• **Information supplied**:
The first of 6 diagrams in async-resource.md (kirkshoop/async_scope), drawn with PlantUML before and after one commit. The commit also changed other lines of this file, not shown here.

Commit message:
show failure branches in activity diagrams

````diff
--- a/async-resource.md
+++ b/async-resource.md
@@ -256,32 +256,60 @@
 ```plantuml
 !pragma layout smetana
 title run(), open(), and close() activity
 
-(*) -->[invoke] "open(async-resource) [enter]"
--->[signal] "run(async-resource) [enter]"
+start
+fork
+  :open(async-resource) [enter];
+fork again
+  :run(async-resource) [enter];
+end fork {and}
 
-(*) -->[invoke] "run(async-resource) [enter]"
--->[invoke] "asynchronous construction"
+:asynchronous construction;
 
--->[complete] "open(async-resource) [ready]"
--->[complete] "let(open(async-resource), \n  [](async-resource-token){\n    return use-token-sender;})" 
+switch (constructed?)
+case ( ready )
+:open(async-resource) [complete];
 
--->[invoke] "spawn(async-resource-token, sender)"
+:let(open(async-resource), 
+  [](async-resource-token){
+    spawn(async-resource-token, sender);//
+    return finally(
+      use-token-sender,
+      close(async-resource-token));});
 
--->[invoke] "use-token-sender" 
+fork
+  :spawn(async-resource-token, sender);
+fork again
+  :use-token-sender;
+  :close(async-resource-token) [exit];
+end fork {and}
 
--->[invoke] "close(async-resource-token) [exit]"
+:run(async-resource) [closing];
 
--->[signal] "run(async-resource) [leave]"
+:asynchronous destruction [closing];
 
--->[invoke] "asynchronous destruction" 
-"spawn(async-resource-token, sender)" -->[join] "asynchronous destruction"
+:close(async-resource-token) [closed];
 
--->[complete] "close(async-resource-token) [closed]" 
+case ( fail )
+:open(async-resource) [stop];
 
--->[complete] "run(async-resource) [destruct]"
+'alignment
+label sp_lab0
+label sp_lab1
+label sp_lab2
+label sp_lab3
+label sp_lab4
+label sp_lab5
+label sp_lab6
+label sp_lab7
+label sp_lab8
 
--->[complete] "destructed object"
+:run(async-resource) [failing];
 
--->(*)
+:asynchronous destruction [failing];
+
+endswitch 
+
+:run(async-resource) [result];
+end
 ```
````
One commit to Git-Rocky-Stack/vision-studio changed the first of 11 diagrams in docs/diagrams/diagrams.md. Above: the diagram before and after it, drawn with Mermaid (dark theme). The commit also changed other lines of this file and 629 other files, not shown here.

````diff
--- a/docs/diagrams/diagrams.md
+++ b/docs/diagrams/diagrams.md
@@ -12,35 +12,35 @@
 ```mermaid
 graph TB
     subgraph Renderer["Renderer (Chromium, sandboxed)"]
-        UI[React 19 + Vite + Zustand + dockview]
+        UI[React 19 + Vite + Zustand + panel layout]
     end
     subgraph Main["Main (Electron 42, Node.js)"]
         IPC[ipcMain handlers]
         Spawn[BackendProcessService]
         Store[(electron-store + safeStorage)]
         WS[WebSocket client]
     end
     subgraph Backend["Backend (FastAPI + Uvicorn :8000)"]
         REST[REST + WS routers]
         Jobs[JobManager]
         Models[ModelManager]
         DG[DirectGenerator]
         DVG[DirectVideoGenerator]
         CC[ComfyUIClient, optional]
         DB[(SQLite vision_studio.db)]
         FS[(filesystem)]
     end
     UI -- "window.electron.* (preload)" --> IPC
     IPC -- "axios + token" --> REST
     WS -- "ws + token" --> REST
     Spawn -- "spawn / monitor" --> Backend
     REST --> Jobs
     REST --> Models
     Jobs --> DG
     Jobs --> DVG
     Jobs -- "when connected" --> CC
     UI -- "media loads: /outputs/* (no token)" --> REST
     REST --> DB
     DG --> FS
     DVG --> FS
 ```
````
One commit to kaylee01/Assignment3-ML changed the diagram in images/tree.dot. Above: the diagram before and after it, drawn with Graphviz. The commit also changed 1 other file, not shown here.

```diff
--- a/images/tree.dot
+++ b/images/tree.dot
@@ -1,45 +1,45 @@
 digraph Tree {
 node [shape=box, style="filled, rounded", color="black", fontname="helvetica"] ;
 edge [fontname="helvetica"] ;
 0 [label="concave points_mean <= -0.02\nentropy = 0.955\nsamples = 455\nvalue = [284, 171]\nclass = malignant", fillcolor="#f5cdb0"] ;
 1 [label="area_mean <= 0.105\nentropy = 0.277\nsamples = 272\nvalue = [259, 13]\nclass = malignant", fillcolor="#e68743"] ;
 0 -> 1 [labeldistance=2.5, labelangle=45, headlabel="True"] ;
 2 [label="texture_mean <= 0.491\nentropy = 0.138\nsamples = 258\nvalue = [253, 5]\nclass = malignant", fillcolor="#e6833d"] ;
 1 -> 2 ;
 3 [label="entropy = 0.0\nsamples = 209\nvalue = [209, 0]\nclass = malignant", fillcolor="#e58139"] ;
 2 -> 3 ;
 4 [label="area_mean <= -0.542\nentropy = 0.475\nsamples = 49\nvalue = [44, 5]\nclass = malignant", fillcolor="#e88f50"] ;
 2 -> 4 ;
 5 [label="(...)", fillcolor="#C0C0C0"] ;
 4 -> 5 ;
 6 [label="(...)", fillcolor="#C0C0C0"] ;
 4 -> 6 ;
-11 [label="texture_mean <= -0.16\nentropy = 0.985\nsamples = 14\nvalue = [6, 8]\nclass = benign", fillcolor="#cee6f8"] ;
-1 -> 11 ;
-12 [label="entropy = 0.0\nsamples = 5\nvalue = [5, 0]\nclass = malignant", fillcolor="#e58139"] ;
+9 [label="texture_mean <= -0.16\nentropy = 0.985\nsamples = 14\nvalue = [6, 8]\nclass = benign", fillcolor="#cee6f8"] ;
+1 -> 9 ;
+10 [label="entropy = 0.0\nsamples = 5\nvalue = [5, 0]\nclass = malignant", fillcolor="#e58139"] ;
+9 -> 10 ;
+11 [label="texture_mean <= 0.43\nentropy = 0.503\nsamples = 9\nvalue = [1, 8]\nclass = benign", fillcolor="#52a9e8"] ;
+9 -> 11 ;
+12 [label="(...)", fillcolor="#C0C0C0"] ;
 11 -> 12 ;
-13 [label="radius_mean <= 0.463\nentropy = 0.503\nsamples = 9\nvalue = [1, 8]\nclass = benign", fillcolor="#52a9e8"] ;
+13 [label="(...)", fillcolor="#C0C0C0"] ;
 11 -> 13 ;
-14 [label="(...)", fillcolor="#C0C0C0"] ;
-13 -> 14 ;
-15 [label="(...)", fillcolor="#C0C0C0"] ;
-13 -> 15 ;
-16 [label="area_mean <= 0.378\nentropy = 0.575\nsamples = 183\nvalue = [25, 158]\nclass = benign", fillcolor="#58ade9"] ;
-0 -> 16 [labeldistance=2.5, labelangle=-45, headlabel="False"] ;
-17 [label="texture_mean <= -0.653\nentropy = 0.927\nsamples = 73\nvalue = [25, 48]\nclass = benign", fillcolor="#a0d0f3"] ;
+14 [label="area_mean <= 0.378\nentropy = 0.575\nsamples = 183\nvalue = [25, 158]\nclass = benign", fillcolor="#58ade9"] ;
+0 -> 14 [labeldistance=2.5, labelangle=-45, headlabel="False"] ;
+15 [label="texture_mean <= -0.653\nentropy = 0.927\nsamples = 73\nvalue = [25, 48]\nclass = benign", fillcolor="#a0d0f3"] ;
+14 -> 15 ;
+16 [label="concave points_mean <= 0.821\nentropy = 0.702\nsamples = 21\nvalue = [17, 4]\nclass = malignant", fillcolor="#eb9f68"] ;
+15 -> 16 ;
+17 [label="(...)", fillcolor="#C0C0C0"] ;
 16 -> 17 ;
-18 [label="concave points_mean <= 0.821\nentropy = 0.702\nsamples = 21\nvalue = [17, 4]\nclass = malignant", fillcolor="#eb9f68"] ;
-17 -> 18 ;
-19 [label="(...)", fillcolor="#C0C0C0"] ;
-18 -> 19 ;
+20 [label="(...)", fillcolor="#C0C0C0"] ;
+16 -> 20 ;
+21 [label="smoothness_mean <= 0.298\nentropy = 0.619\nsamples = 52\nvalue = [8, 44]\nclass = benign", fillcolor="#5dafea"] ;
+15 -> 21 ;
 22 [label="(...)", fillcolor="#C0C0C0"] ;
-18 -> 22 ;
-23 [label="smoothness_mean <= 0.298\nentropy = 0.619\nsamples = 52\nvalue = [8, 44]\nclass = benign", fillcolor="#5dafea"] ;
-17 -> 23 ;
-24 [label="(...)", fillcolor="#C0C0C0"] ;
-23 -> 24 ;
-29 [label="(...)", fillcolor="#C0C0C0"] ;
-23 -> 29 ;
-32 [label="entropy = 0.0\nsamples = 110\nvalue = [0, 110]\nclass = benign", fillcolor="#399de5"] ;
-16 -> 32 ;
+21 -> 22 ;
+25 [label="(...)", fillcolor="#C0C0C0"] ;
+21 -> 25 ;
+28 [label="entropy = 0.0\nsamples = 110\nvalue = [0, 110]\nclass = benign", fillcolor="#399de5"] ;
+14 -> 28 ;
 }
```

• **Task details**: Whenever the string "open" turns up in a line above, copy that line out.

• **Result of the task**:
 title run(), open(), and close() activity
-(*) -->[invoke] "open(async-resource) [enter]"
+  :open(async-resource) [enter];
--->[complete] "open(async-resource) [ready]"
--->[complete] "let(open(async-resource), \n  [](async-resource-token){\n    return use-token-sender;})" 
+:open(async-resource) [complete];
+:let(open(async-resource), 
+:open(async-resource) [stop];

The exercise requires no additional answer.